Nineteen troops taken by rebels in northern Central African Republic in February have been released, the International Committee of the Red Cross (ICRC) said on Tuesday.
Out of 20 soldiers seized in the raid in Vakaga region on February 14, 19 have been released and will arrive shortly in the town of Birao “and will remain there until their return to Bangui can be organized,” deputy mission chief Yves Van Loo told AFP, referring to the CAR capital.
The 19 “seem to be in good health and able to make the journey,” he said.
The 20th soldier is receiving medical treatment for wounds and “will be picked up at a different location later,” he said.
The troops had been seized by a group called the Coalition of Patriots for Change (CPC) after clashes at the village of Sikikede that the government had said inflicted “considerable losses” on its forces.
The landlocked CAR is one of the poorest and most troubled countries in the world, despite abundant mineral wealth.
It remains scarred by a 2013 civil war, unleashed by a coup against then-president Francois Bozize, in which armed groups battled along sectarian lines.
The CPC is an alliance of militias created in 2020 in a bid to overthrow Bozize’s successor, Faustin Archange Touadera.
In a statement, the CPC said it had taken a “voluntary and unilateral decision” to release the 20 following “negotiations” with the ICRC and the United Nations peacekeeping mission in the country, MINUSCA.
The release of the 19 took place in an area where access is difficult, hampered by fighting between the rebels on the one side and the CAR on the other, United Nations peacekeeping mission in the country, MINUSCA.
Armed forces spokesman Augustin Ndando Kpako said the release of the 20 “had been our greatest priority… we wanted to see them free.”
But the CPC accused Touadera, who is the commander-in-chief of the armed forces, of refusing to get involved in securing the release of the men.
“The deafening silence of President Touadera… and his defence minister demonstrate the lack of interest, the contempt even, that they have for soldiers,” the CPC said.
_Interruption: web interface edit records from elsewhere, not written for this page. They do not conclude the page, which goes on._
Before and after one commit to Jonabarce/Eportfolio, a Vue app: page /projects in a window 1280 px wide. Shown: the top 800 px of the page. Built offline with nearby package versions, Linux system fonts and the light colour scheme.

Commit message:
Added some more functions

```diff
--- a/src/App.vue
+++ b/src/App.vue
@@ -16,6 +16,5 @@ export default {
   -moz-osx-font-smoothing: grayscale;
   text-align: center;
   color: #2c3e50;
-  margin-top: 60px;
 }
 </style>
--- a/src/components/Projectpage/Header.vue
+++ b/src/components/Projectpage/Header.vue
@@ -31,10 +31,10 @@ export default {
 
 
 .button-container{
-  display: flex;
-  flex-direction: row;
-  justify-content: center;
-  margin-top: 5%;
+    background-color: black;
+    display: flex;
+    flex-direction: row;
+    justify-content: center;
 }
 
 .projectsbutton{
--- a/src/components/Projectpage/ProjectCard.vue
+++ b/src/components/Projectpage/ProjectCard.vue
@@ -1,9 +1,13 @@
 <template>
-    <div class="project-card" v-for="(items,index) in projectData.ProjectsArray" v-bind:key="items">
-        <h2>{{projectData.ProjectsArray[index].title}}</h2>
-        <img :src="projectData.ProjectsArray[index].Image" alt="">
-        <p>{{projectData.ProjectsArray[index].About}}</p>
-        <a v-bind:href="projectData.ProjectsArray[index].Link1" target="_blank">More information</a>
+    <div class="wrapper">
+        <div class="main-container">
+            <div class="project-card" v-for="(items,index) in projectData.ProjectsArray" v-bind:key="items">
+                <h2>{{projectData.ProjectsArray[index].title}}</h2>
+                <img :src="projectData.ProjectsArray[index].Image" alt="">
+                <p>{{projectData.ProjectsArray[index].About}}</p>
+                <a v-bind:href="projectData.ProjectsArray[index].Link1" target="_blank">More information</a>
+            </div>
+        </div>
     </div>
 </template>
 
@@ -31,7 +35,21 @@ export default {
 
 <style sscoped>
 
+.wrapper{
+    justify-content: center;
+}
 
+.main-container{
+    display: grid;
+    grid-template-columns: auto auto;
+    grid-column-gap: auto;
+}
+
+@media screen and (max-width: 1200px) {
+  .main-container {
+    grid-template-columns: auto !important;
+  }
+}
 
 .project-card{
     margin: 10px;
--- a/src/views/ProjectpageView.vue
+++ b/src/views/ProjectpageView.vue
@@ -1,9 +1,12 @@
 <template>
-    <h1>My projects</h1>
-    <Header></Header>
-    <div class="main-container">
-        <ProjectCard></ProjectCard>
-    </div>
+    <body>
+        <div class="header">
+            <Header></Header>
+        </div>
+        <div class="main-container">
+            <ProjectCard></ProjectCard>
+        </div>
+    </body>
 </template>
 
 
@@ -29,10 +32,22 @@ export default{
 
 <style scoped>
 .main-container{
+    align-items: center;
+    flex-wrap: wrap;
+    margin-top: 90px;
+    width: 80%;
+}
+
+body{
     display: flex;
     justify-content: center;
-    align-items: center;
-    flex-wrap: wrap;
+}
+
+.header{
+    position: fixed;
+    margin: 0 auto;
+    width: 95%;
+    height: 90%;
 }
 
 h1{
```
The government did not immediately respond to a request for comment.
The CPC triggered a regional alarm when it advanced on Bangui in December 2020 as presidential and legislative elections loomed.
They were thwarted with the help of Russian paramilitaries, who were rushed in to shore up the country’s fragile military after an appeal by Touadera.
Their presence became the trigger for a chill in relations between CAR and France, the country’s former colonial power and traditional ally.
France, the UN, and others say they are mercenaries from the Wagner group, who have been linked with atrocities and looting of resources.
Facing a mounting anti-French campaign allegedly steered by Russia, France suspended military cooperation and last December pulled its last troops from the country.